Christian Business Fellowship: The Christian Business Fellowship’s (CBF) mission is to challenge students to explore the integration of their faith and business lives, and allow students the chance to learn more about and grow in the Christian faith. The club includes about 70 members, with events typically bringing in about 20 participants. Some recent events include a Leadership and Faith Speaker Series last fall where local Christian business leaders (including Henry Kaestner of Sovereign’s Fund and Bandwidth.com, and John Hawkins of Leadership Edge) were invited to lead lively discussion about balancing faith and work, as well as multiple social events, like bowling, dinners, and game nights with the Christian group at the University of North Carolina’s (UNC) Kenan-Flagler Business School. In Spring 2 Term, the CBF will hold a cultural/educational event on why Christians celebrate Easter—as well as the history behind many Easter symbols (like eggs, bunnies, etc.)—along with the annual Easter brunch. The club believes that faith plays an important role in becoming a ‘leader of consequence,’ regardless of career path.

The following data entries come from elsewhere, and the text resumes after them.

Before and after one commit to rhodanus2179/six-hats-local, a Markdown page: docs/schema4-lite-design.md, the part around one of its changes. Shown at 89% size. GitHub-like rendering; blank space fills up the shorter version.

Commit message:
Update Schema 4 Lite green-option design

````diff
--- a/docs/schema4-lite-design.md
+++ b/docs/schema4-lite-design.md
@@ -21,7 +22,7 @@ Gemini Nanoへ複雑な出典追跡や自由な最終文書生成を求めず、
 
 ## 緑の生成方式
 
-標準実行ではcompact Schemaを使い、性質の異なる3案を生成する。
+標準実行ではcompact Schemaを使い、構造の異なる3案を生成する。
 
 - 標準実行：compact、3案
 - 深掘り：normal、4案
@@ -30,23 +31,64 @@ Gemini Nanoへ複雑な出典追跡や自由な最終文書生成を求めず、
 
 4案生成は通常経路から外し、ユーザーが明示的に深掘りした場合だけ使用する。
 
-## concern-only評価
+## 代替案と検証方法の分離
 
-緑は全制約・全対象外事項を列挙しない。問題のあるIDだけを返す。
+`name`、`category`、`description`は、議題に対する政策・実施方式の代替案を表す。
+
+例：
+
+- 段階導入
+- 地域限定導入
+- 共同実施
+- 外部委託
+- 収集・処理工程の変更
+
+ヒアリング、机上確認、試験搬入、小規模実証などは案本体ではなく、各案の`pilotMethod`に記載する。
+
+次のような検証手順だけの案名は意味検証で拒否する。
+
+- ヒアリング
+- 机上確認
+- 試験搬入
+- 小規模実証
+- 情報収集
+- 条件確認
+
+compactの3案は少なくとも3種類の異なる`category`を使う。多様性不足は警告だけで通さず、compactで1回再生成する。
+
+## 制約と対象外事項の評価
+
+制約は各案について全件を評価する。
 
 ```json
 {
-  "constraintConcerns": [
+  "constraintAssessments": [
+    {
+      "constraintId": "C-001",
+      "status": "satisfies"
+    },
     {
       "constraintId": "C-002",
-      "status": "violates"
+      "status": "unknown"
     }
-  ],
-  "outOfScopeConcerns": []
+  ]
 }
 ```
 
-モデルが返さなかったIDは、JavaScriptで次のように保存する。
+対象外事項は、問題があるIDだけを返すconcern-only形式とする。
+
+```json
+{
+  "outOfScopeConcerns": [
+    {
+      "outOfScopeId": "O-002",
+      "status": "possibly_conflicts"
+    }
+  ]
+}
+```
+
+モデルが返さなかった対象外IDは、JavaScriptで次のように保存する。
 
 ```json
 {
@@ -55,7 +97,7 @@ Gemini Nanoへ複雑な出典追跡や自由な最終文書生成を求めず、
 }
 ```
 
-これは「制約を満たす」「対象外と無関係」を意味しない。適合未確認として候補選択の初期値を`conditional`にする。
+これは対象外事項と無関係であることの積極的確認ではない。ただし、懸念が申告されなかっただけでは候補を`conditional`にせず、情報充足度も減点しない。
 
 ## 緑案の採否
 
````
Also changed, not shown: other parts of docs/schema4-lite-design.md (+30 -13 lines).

Catholics@Fuqua: Catholics@Fuqua is made up of 63 members and allows Catholics and non-Catholics alike to discuss their faith, the challenges and opportunities of being a business leader, and the role of Catholic leaders in the business world. The club is the connection between Fuqua and the Duke Catholic Center, the university-wide Catholic organization. Recently, Catholics@Fuqua had a very interesting seminar with Mike L. Somich, Executive Director of Internal Audits of Duke University, Father Michael Martin, Director of the Duke Catholic Center, and David Cutcliffe, Head Coach of Duke’s Football team, about how to be a Catholic leader of consequence.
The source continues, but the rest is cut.